During this month’s taekwondo World Grand Prix Finals in Mexico City, China’s Wu Jingyu was also coasting at 6-1 up late-on against French rival Yasmina Ariez in the under 49 kilograms final only for the scoreboard to suddenly burst into life and claim the Frenchwoman was leading 7-6 despite no kick having been registered.

After a lengthy delay, common sense prevailed and the scoreboard was returned to its previous state, with no-one really understanding what had gone wrong. Organisers were lucky the French did not lodge a serious protest, however, because the rules do state that the decision of the scoreboard is final.

Yet generally such systems work well, achieving the general objective of preventing particularly terrible judging decisions.

Another obvious impact of technology comes in training methods. A surfeit of new devices have been rolled out in sports like rugby union and American football in recent years in order to monitor heart rate, how far a player has run, how much energy they have expended and how their body is responding etc. One objective here is to work out what methods work best and how individual players respond. Other systems take a more active role in boosting their training.
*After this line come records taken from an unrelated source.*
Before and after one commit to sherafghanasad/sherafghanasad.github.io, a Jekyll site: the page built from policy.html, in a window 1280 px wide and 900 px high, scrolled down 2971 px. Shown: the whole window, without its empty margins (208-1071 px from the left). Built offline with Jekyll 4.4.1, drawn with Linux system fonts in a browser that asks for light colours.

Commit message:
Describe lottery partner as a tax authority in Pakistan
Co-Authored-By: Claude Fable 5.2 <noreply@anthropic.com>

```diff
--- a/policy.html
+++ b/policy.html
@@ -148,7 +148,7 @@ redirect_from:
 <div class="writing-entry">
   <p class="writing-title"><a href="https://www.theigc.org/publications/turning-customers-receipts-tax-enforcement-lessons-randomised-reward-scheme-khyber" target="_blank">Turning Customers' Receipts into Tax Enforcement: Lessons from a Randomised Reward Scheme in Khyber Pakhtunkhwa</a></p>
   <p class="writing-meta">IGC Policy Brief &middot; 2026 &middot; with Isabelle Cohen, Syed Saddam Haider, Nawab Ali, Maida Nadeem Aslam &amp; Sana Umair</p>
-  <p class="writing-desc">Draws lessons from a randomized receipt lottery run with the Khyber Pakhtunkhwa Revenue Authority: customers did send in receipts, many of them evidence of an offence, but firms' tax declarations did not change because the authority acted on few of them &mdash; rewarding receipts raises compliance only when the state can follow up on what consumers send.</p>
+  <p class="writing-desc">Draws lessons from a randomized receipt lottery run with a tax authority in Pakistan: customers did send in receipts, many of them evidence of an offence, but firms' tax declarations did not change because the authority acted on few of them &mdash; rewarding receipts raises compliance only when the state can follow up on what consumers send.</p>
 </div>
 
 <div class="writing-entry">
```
The most impressive facility I have ever visited is the Aspire Academy in Qatari capital Doha, probably the world’s leading sport hospital. Along with the underwater and anti-gravity treadmills, the most impressive part was 30 hotel-style rooms which doubled as fully functioning hypoxic altitude chambers, allowing athletes to simulate the benefits of training at altitude while sleeping.
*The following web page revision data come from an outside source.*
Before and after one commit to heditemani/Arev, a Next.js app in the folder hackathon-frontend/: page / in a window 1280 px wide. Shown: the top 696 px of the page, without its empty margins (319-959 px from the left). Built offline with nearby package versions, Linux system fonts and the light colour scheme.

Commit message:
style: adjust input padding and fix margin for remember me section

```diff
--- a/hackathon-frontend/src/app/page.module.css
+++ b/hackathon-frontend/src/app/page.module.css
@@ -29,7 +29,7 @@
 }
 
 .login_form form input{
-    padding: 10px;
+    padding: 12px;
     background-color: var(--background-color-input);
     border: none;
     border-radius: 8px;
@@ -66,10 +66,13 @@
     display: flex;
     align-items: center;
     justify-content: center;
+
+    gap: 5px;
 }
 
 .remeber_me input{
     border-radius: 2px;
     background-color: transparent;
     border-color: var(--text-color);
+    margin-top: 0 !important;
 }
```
I had heard of tent-style chambers which members of the British team install around their beds. This was a few notches up, although I couldn't make up my mind if I liked them or not. The benefit of altitude chambers is to stimulate the production of red blood cells, which improves delivery of oxygen from the lungs to the working muscles. In short, this appears fairly identical to the benefit of performance enhancing drugs like Erythropoietin (EPO), with the only difference being that one is legal and the other is not.
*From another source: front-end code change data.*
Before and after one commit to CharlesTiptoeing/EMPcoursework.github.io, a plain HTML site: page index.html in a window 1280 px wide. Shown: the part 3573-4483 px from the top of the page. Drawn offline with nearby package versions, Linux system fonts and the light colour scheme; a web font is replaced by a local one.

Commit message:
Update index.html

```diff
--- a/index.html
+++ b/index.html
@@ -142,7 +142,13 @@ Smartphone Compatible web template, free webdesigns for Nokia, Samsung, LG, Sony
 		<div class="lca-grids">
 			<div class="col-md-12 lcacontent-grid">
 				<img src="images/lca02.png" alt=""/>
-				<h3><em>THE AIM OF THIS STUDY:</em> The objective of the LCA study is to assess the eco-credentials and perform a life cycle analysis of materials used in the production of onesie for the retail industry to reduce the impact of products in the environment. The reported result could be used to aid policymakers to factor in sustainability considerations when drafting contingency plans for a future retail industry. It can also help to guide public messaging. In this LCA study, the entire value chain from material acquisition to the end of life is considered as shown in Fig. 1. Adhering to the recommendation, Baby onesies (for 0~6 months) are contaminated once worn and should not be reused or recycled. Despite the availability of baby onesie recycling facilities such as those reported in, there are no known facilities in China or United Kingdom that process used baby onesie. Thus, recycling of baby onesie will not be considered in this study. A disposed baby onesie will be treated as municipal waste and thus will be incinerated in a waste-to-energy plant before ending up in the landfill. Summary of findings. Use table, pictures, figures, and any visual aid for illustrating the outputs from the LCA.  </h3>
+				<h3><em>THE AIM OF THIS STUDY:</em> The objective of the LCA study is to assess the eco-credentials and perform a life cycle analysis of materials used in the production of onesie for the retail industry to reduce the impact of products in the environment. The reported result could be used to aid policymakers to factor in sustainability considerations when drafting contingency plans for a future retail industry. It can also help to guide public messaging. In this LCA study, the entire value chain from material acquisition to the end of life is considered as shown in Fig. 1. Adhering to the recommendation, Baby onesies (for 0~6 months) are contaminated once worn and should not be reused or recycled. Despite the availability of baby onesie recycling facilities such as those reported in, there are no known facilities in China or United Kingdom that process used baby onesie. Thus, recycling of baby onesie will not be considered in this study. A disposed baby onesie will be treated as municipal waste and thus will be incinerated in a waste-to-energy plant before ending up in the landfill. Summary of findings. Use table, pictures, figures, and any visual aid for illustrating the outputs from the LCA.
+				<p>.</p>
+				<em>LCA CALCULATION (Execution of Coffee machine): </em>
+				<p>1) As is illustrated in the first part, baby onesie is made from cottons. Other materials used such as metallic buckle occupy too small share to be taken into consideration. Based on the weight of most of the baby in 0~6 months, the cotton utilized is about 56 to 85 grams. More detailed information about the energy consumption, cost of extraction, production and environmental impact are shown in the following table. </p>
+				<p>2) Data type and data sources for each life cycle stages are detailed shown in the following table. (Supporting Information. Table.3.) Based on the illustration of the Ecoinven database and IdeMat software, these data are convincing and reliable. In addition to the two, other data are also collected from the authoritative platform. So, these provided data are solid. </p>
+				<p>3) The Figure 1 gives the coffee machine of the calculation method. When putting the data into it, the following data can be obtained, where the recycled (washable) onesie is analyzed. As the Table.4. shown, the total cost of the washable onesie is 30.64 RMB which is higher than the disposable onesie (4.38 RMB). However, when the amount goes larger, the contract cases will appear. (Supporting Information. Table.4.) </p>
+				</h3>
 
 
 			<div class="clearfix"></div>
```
Injury prevention is another area where technology has made a big difference, with many of the aforementioned devices worn by players in training sessions supposedly helping to foreshadow and thus prevent problems arising. It seems a long time since physios ran onto the pitch with a sponge with no more advice than a simple “Run if off, son”.

This brings us back to the case of Mayer. The reigning Olympic champion lost control and flew down the hill backwards during a World Cup downhill race in Val Gardena, landing hard on his right side midway through his run before his safety bag inflated.

The safety device was developed by sportswear manufacturers Dainese after they collected information from skiers by lodging special chips in their back protectors to record speed, angular rotation and acceleration. It currently protects only the shoulder, neck, back and chest areas, with a system to protect the knees and hips currently being developed.

This is a bittersweet story as the Austrian still required surgery after fracturing several vertebrae, meaning he will now be out for the rest of the season. But it is thought he could have suffered a more serious spinal injury if the bag had not deployed, so it must join a list of other successful sporting innovations.

There is a corollary here, however, in the form of Arsenal and England footballer Danny Welbeck. The 25-year-old suffered what appeared to be nothing more than a minor bone bruising on his knee in April, but his return date has been put back and back to the extent that he will remain unable to play until at least February, maybe longer. So for all the improvements and vast funds for research and treatment, the honest truth is that no-one seems to know what is wrong with Welbeck, or when he will recover.

A lot more progress therefore still needs to be made. On a general level, however, this increasing use of technology and science shows that some aspects of sport are less stuck in the past than the administrative side.

It makes you wonder what further changes will be introduced before Tokyo 2020.